In-store kiosks serve a variety of functions. They tell you where to find products. They print coupons. These days, they can even get you a job.
Many retail and grocery stores now use the stand-alone computer stations for hiring. For some employers, it's another application option; others require job seekers to use a kiosk. Among the biggest chains using kiosks to hire: Albertsons, Best Buy, Borders, Circuit City, CVS, Kroger, Lowe’s, Nordstrom, Pathmark, Publix, Sears, Sports Authority, Target, Toys “R” Us and Wal-Mart.
“It allows managers to get basic information, so they can immediately start the screening process,” says Daniel Butler, vice president, merchandising and retail operations for the National Retail Federation. “They can process a large number of applications quickly and efficiently. And it saves time for both the company and the applicant.” It’s a trend that shows no signs of abating, Butler says.
Though they stand alone, kiosks work best when a hiring manager or assistant filters and analyzes the information, providing instant feedback as to whether the applicant proceeds to the next step: A personal interview.
One drawback of kiosks, says James Dion, president of retail consulting firm Dionco, is that they may screen out older candidates who lack computer skills or are afraid of keyboards or touch screens.
Job applicants using a kiosk should bring a copy of their resume or work history as well as contact information for references. Those questions are standard.
Testing and Timing
Some kiosk applications include tests. The average test can be completed in 15 minutes, though some take up to 45 minutes. Some test job-related skills, such as math, writing or reading comprehension.
Other tests ask applicants to write out their answers. An applicant for a sales job might be asked to describe how she would react in a real-life situation, such as dealing with a difficult customer. “Write out your response at home,” suggests Dion. “Check the spelling carefully. Then bring the response with you, and type it in at the kiosk.”
Clarity and brevity count. “People read a lot of responses,” Dion notes. “Short, clear ones get more attention than long, rambling explanations.”
It is important to read a comprehension test carefully. “Don’t skim,” warns Ultan Feighery, president of outsourcing firm The Human Resources Organization. “You may end up answering the wrong question. That’s as bad as not listening to a customer or manager.”

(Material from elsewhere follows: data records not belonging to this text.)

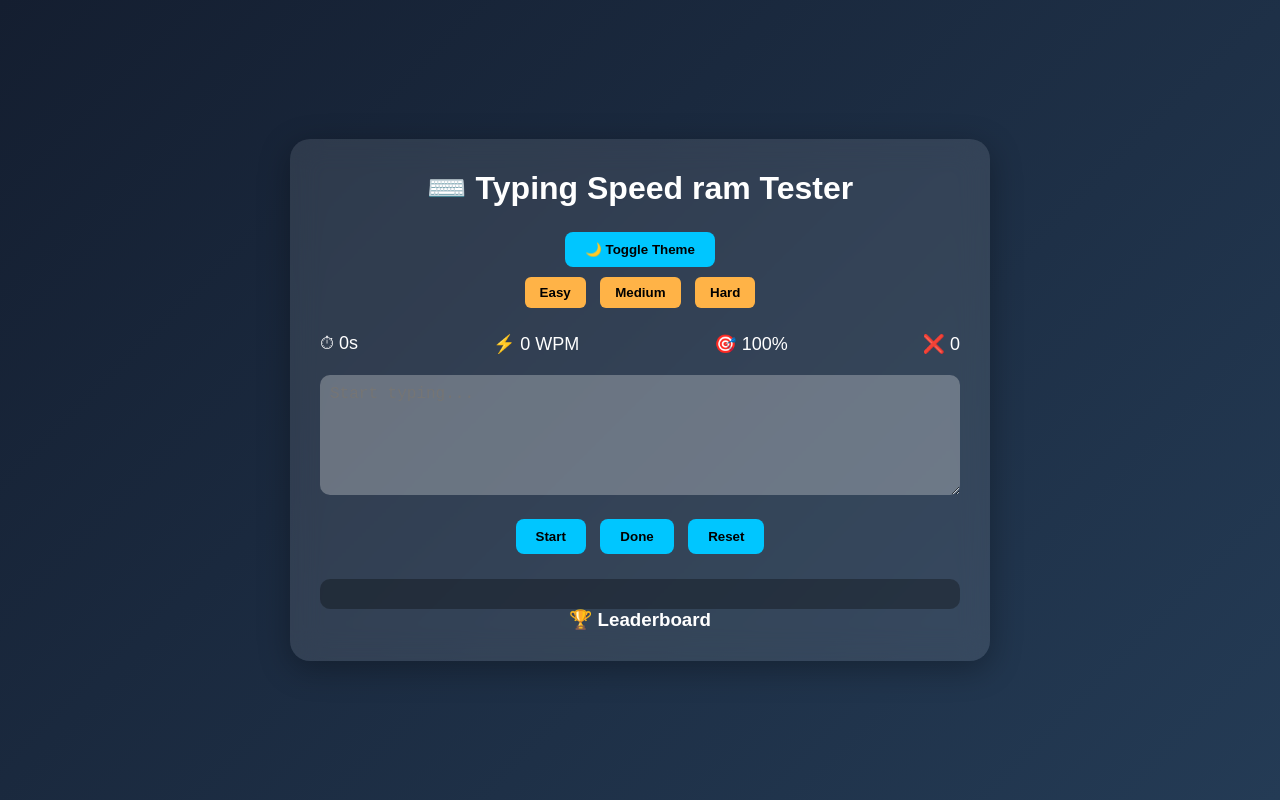
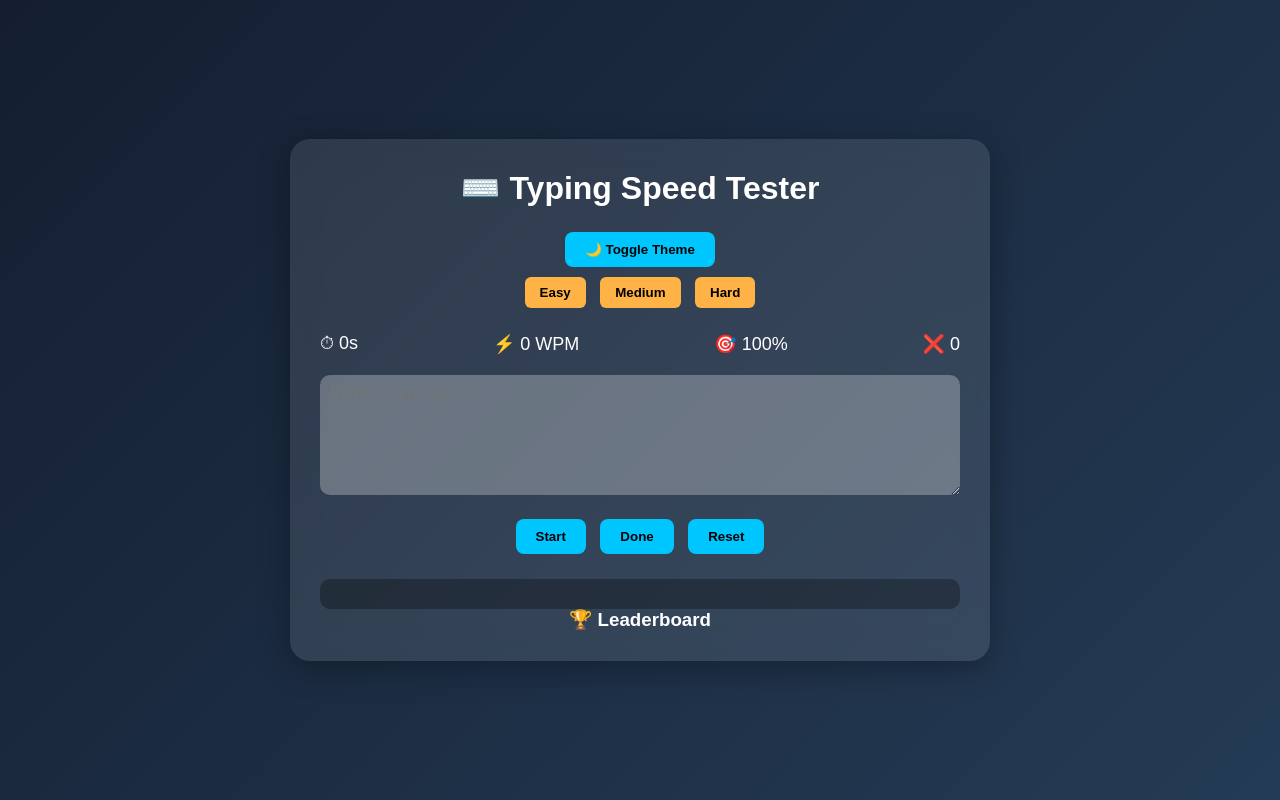
Before and after one commit to himanshu-uikey/Typing-speed-mini-project, a plain HTML site: page index.html in a window 1280 px wide. Drawn offline with Linux system fonts and the light colour scheme.

Commit message:
sample update

```diff
--- a/index.html
+++ b/index.html
@@ -8,7 +8,7 @@
 <body>
 
 <div class="container">
-    <h1>⌨️ Typing Speed ram Tester</h1>
+    <h1>⌨️ Typing Speed Tester</h1>
 
     <!-- THEME -->
     <button onclick="toggleTheme()">🌙 Toggle Theme</button>
```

Some tests allow the job seeker to take as much time as he needs; others are timed. Those tests usually tell the user the time and number of questions remaining. “Pace yourself,” Feighery advises. “Don’t spend too much time on one question. The goal is to get through the test.”
To successfully complete your application, Dion advises preparing as you would for any job search. “Go to the kiosk, and find out the questions they’ll ask,” he says. You may have to sign on under a different name, or scroll through the application without actually submitting it.
Some companies offer Spanish-language applications and tests. If a company does not, Dion advises having a native English speaker help you prepare your answers at home or while you respond at the kiosk itself. “A store’s best employees may be just learning the language,” he says. “It’s a shame to be eliminated before you get a chance to show what you can do.”
Keywords Are Key
Because software searches responses for keywords, emphasize words that are useful to the job. For example, if you’re applying for a cashier position, describe your experience “handling debit cards and credit cards, and processing returns.” Negative keywords, such as “stealing,” are often flagged. Do not write “I was never caught stealing,” because the search engine might not recognize the context.
Credit Checks Can Happen
A credit check may follow your application, particularly for jobs that require money-handling. Credit checks require the applicant’s approval.
Because kiosks attract a high volume of applicants, instant background checks are usually too costly and time-consuming to administer. The purpose of a kiosk is to filter out applicants for the next round -- background checks may be performed after that step.
In theory, kiosk applications are not much different from in-person interviews. “Pay attention to what is being asked, just as you would when talking with someone, Feighery says. “Some tests -- and people -- ask the same question several ways. And, of course, research the job and the company beforehand, as you would with an interview.”
No company hires solely on the basis of a kiosk application. “Your whole strategy should be to get that face-to-face interview with a hiring manager,” says Dion. “The kiosk is only the first step.”
“There are thousands of tests,” Feighery adds. “Some are good; some are bad. If you think you did poorly on a test, maybe it was a bad test. That could mean the job would not be a good fit either.”
If you think you performed poorly on a kiosk test or made a mistake, talk to the on-site store manager. He may allow a retest or permit you to refile a hard copy application.